Sam acknowledges that some inefficiencies are actually quite productive and the things that big breweries, such as Anhueser-Busch or Coors, have turned their backs on are what provide a foundation for craft breweries to flourish. While McDonalds’ is fantastically efficient at producing hamburgers and fries, I’ll choose the little burger joint around the corner from my house nine times out of ten because I want my burger to be juicy, topped with rich tomatoes and asked the question, “How would you like your burger?” when I order. When’s the last time McDonald’s cared to ask how you liked your burger cooked?
The point being that I demand some form of intimacy and care with my food and drinks. Sometimes the inefficiencies of slow cooking, small portions and human contact produce the best results. Craft breweries own this realm by injecting intimacy into the brewing and beer-drinking process – humanizing the experience in ways big breweries can’t.
Craft Breweries’ Values
Craft breweries were originally born from a hatred for low-quality, mechanized, generic beer. Ultimately, craft breweries were born from a belief that beer could be done better and that if you want good beer, you just have to do it yourself.
Craft breweries have mastered the blending of high-grade ingredients and old-school brewing methodologies in smaller-sized batches. In result, craft breweries have flourished selling what most people have always wanted: good beer. Craft brewing is a movement to bring beer back to what it was in the 1800’s when there were hundreds of small breweries providing crafted beer for local patrons. Unfortunately, since, the industry has gone through rapid consolidation and a trio of macro-breweries have dominated the drinking public commodifying beer in the same way fast-food has commidified hamburgers.
In contrast to large breweries, craft is not about production or efficiency, but about providing something expressive, unique, and engaging. The artist and businessperson have a similar primary goal to create something unique and meaninful that leaves a lasting impression on the world.
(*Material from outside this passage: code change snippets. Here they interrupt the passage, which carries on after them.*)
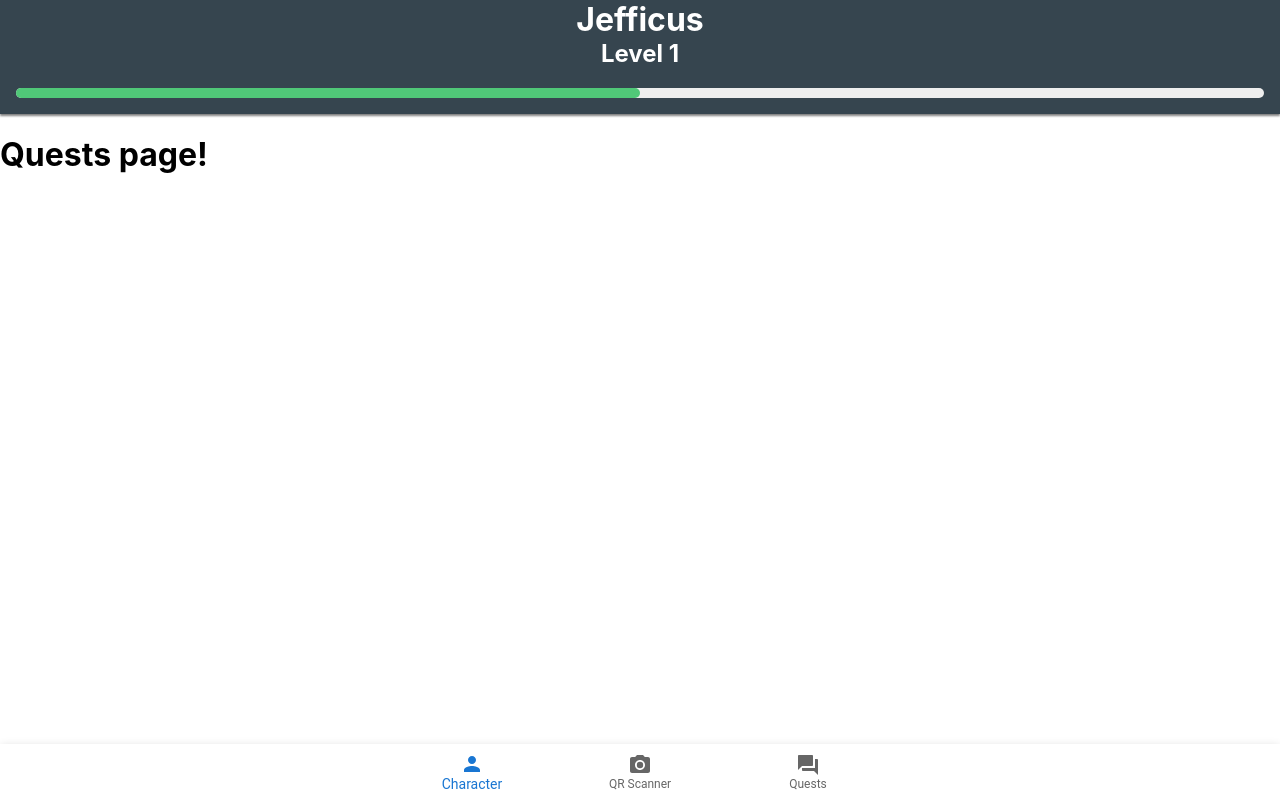
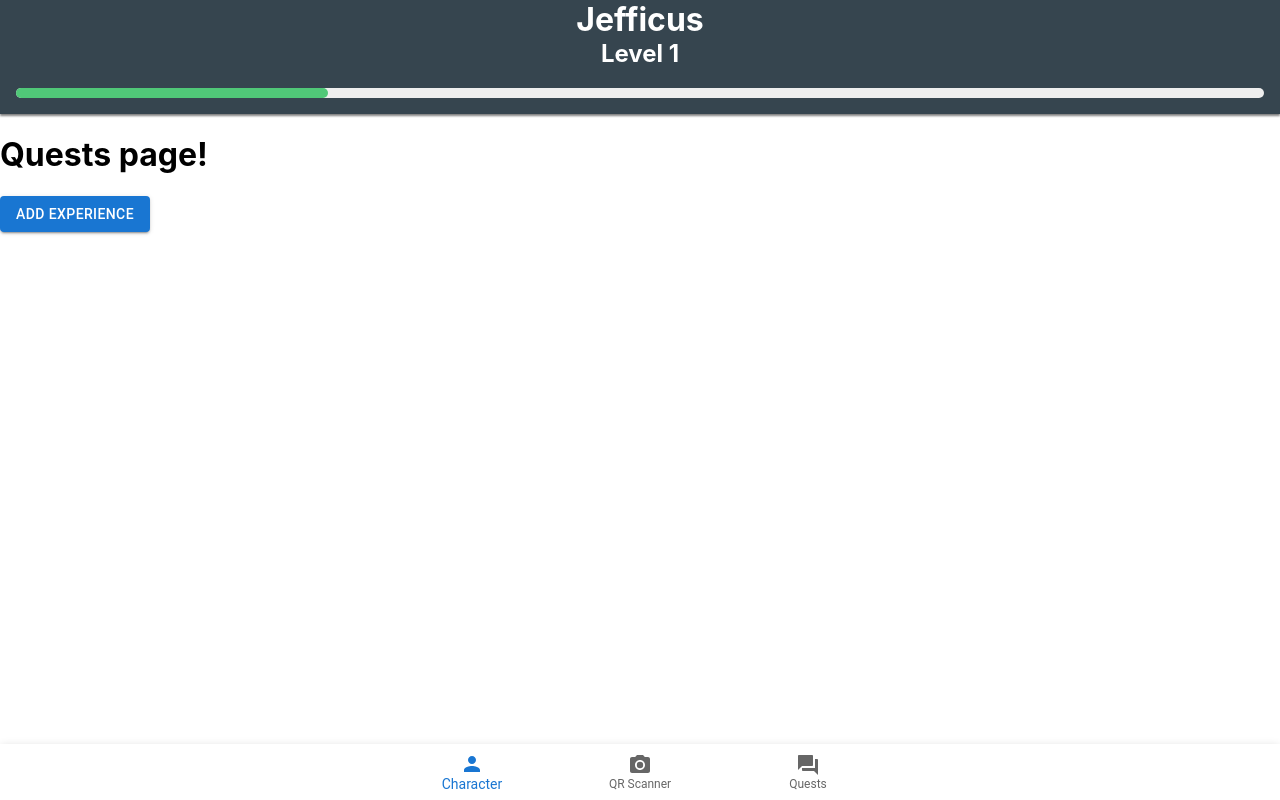
Before and after one commit to jeff-soriano/con-quest, a React (Create React App) app: page /quests in a window 1280 px wide. Built offline with nearby package versions, Linux system fonts and the light colour scheme.

Commit message:
Add exp to root layout state

```diff
--- a/src/components/Quests.jsx
+++ b/src/components/Quests.jsx
@@ -1,9 +1,19 @@
 import { React } from 'react'
+import { useOutletContext } from 'react-router-dom'
+
+import Button from '@mui/material/Button'
 
 const Quests = () => {
+  const [exp, setExp] = useOutletContext()
+
+  const addExp = () => setExp((xp) => (xp < 100 ? xp + 5 : xp))
+
   return (
     <div>
       <h1>Quests page!</h1>
+      <Button onClick={addExp} variant="contained">
+        Add experience
+      </Button>
     </div>
   )
 }
--- a/src/components/RootLayout.jsx
+++ b/src/components/RootLayout.jsx
@@ -38,6 +38,7 @@ const NAV_LINKS = {
 
 const Home = () => {
   const [currentBottomNav, setCurrentBottomNav] = useState(0)
+  const [exp, setExp] = useState(25)
   const navigate = useNavigate()
 
   return (
@@ -57,11 +58,11 @@ const Home = () => {
           <BorderLinearProgress
             sx={{ marginLeft: '1rem', marginRight: '1rem' }}
             variant="determinate"
-            value={50}
+            value={exp}
           />
         </div>
       </div>
-      <Outlet />
+      <Outlet context={[exp, setExp]} />
       <Paper
         sx={{ position: 'fixed', bottom: 0, left: 0, right: 0 }}
         elevation={3}
```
The craft business is a unique, artistic process that attempts to engage the consumer’s mind and senses in nontraditional yet productive ways. It is important to keep in mind that craft beer is more than just a business, it is an art. Expensive and rare ingredients are hand-crafted to form a unique experience for the customer, who is purchasing art in the form of beer.
Craft Breweries by the Numbers
The Brewers Association defines a craft brewer as small, independent, and traditional. Annual production of a craft brewer is less than 2 million barrels, although most are less than 15,000 barrels. Less than 25 percent of the craft brewery is owned or controlled by an alcoholic beverage industry member who is not a craft brewer. Most specialty breweries are privately owned by the founder and brew-master. The typical flagship of a specialty brewery is its traditional all malt consistency; at least 50 percent of its volume is either all malt beers or in beers that use adjuncts to enhance rather than lighten flavor. Instead of replacing barley malt with corn or rice, the adjuncts are ingredients such as fruit, spices, or wood chips.
Ultimately, the hallmark of a craft brewery is intimacy, innovation and passion. These small-sized breweries bring a humanizing touch to the brewing process – helping restore quality, individualism and broad ranging flavor in the industry. While macrobreweries provide the every-man’s beer, craft breweries provide ‘you’ beer. A craft brewer is today’s version of a blacksmith – personalizing a variety of flavors and styles. While some might consider craft breweries to be inefficient, the quality of beer and success in the U.S. cannot be ignored.